- Exercise
From the entries below, count the lines holding the word "fishId" and give nothing but the number.

- Records from a data collection
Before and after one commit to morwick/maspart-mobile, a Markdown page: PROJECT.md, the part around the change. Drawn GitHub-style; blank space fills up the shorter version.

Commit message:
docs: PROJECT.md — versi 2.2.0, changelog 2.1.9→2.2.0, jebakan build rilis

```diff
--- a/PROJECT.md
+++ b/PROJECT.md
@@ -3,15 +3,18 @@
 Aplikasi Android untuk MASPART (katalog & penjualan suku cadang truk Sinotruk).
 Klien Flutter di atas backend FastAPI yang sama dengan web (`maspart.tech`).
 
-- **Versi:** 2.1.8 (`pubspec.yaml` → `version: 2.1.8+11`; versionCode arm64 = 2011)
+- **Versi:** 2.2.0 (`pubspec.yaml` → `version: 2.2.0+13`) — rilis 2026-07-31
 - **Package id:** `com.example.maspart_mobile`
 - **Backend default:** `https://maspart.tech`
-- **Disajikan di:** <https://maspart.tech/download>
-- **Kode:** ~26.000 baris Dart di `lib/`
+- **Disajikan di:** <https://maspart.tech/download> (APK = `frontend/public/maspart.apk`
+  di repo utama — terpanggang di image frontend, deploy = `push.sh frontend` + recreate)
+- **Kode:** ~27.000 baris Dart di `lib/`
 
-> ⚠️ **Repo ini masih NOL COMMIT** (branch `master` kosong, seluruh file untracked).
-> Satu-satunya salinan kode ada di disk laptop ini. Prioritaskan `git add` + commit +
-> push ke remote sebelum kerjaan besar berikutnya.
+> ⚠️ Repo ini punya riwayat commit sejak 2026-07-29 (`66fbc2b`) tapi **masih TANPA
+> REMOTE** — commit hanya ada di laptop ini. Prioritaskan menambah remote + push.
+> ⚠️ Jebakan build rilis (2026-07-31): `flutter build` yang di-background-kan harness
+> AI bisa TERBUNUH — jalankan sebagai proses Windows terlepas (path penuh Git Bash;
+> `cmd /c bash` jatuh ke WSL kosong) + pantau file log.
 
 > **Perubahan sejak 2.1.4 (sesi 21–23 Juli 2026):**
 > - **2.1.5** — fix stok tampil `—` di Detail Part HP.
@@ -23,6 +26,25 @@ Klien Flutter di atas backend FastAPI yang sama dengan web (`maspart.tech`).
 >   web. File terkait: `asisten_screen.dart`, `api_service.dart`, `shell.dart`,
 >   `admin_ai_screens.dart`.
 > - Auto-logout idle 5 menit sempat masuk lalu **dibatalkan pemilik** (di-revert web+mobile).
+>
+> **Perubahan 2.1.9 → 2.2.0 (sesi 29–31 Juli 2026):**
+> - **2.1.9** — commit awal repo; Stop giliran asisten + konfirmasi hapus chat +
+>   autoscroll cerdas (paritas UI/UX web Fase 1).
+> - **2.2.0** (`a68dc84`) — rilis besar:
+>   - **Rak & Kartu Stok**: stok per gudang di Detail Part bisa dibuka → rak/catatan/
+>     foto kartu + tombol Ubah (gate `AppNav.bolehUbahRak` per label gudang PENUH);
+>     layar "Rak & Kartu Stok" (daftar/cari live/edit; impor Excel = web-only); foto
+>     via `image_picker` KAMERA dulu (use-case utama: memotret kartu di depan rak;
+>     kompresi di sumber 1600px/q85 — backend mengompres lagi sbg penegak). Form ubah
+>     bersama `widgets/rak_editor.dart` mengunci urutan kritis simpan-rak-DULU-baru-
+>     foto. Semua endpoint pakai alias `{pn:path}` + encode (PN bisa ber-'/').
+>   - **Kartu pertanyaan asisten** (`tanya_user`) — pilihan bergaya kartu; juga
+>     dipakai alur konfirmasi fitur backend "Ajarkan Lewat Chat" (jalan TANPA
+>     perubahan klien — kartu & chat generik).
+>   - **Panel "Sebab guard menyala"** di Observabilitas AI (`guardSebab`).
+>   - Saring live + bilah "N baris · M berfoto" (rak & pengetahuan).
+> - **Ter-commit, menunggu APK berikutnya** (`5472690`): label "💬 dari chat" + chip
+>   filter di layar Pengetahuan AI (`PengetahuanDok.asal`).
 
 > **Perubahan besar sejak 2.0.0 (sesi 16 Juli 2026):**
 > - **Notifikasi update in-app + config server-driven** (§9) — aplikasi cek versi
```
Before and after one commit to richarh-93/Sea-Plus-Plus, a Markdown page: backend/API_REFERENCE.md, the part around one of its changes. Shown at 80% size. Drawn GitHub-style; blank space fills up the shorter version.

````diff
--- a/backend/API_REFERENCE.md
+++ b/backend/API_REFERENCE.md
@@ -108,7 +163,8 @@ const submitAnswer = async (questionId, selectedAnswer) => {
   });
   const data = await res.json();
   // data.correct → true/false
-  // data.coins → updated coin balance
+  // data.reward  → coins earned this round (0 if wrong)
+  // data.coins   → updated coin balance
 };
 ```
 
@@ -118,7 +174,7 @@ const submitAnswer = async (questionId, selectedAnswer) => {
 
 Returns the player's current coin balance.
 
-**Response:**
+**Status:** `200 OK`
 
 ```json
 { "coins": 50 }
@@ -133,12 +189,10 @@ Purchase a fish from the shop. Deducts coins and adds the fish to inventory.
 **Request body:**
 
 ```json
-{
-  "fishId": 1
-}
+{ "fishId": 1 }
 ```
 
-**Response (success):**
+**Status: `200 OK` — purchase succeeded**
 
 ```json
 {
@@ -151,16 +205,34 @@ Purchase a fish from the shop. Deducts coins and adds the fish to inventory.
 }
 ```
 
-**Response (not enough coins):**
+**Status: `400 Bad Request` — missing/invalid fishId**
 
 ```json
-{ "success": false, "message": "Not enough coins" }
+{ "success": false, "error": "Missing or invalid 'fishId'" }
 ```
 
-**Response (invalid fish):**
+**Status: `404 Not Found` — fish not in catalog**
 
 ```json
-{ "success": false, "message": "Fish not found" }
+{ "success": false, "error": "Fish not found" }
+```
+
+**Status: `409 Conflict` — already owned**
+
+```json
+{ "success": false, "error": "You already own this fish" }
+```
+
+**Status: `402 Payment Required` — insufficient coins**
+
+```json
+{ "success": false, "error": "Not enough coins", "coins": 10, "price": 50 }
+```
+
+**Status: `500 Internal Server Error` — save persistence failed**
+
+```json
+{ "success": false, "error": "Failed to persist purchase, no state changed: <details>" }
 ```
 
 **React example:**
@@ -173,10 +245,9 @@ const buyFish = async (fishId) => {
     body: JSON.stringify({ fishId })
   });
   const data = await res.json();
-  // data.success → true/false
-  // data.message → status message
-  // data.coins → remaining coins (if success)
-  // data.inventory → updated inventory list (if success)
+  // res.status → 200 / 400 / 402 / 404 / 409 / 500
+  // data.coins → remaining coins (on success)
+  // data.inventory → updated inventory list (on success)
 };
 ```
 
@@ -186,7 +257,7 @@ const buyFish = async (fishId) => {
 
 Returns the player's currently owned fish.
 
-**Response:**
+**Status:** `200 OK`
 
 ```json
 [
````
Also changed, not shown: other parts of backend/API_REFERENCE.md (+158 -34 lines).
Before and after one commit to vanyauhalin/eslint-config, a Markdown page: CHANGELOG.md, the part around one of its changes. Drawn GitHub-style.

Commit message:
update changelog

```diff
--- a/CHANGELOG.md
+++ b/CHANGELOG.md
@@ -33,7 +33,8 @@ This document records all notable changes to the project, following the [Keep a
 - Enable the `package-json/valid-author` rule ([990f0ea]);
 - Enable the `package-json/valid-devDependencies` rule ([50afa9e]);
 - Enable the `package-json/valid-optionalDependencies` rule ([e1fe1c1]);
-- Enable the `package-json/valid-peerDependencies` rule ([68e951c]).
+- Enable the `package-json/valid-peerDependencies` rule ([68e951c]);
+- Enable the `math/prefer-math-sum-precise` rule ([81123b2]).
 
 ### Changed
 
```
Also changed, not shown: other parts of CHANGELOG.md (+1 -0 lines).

- Output for this exercise
7